On one of our earlier trips my son accompanied us to Wisconsin prior to going into the Army. He and I were walking down a trail one damp morning with a drizzling rain. I was carrying an old Fox Sterlingworth 12 gauge with hand loads in Federal paper hulls. My young setter Ginny locked up on scent near a single spruce tree beside the trail. We actually saw the bird under the tree. As often happens, when it flushed the grouse did the unexpected. Instead of flying across the trail into thick cover, it chose to fly straight down the trail giving an open shot. I brought the Fox to my shoulder, pulled the trigger, and heard the pop of the primer and shot roll out the end of my barrel. We doubled up in laughter and I no longer carry hand loads hunting.

WIdailybagA Wisconsin daily grouse bag.

Another memory that sticks: A friend we shoot clays with joined us on one of our last trips to Wisconsin. Prior to the trip he was joking about pictures he’d seen of field lunches with fine china, candle holders and cotton tablecloths and how he was looking forward to that experience. Of course, our standard field lunch was more along the line of ham and cheese sandwiches, potted meat, cheese crackers, and Moonpies. We didn’t want to disappoint so another hunter brought a candlesticks and a tablecloth. When my friend and I arrived at the predetermined field lunch location there he stood beside the set table with a white cloth over his folded arm. We all got a chuckle out of that.

WIfieldlunchEnjoying a field lunch on a grouse hunt in Wisconsin.

Obviously, birds in the bag are a reason for the trip. But like the hunter on an African safari, it is also about the experience. Believe me, we wouldn’t do it without the dogs. Over the two decades English Setters, Pointers, and Brittanies with names like Ginny, Sally, Addie and Chance have graced our kennels and brought us moments of pleasure watching them work a thick cover and lock up on point.

And of course guns are a integral part of the hunt, but not the high grade side by sides of grouse hunting prints hanging on the wall. As Southern Appalachian grouse hunters our tastes tend toward the utilitarian. Grouse hunting is tough not just on the hunter but the gun. Doug tends toward light semi-auto 20 gauges. Jerry is a long time 16-gauge fan, usually carrying an old over/under. We all carry different guns for our own reasons. But save for the Fox Sterlingworth, I don’t remember any side by sides.

BerettaThe author’s 20-gauge Beretta over/under that took a grouse in New Hampshire.
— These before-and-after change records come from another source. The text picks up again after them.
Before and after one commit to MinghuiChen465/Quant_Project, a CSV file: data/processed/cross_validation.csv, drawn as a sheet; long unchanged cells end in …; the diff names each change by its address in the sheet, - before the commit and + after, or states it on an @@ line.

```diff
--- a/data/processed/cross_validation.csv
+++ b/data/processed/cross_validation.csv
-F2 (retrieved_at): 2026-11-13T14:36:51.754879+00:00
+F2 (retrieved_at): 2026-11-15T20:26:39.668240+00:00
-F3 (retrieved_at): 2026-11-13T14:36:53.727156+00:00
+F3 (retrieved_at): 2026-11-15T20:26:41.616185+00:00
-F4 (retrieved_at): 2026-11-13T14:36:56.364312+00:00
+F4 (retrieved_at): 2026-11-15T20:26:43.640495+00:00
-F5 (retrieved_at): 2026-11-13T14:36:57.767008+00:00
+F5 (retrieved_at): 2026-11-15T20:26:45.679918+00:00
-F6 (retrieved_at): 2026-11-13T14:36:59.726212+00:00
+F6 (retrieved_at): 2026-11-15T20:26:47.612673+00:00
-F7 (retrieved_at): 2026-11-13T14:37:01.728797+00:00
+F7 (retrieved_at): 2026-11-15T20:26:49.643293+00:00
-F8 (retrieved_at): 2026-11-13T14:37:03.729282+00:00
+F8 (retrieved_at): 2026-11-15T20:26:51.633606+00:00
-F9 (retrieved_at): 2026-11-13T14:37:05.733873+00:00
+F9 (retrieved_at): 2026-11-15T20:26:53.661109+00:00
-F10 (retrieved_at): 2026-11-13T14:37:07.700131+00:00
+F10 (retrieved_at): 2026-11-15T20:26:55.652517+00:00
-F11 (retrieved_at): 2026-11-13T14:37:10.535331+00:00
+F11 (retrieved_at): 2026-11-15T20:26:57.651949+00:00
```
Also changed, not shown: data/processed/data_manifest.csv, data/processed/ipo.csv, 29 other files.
The aforementioned Fox is what I started with. But the gift from my wife of a Beretta 20-gauge over/under changed that. Then a little Fausti 28 gauge became my go to gun. We all take a second gun “just in case.” My backup, what I call my Desperation gun when I need all the shots I can get, is a Browning Miroku A5 16 gauge. I did carry my Legacy gun once, a little Winchester Model 42 .410 handed down from my uncle. I was fortunate to bag a woodcock with it in New Hampshire. Uncle Jim’s legacy lives on.

And like any other hunting trip things do go wrong. We’ve had lost and sick dogs, flat tires and dead batteries in remote locations. On rare occasion one of us will sustain an injury that limits hunting. Weather has always interfered with at least one rainy day each trip, and once we got an early October snow shower. We learned to expect these events and handle them as best we can.

Eventually all safaris must come to an end. Last year’s safari was my final. Our numbers have dwindled to three. I’ve aged as has my Setter, Ben. My lifestyle and interests have changed. Grouse no longer hold the allure they once did. As the saying goes, the juice ain’t worth the squeeze anymore. Although the safaris are behind me, those memories will last forever. Unknowingly, although it started out about grouse, maybe memories are why we started the Grouse Safaris to begin with.

Don Mallicoat is a freelance outdoor writer and lifelong upland hunter. He currently lives in Asheville, NC and works at Biltmore Sporting Clays Club as an Instructor and Range Officer.

Last modified on Tuesday, 25 October 2022 08:04
Don Mallicoat

Don Mallicoat is a freelance outdoor writer and lifelong upland hunter. He currently lives in Asheville, NC and works at Biltmore Sporting Clays Club as an Instructor and Range Officer.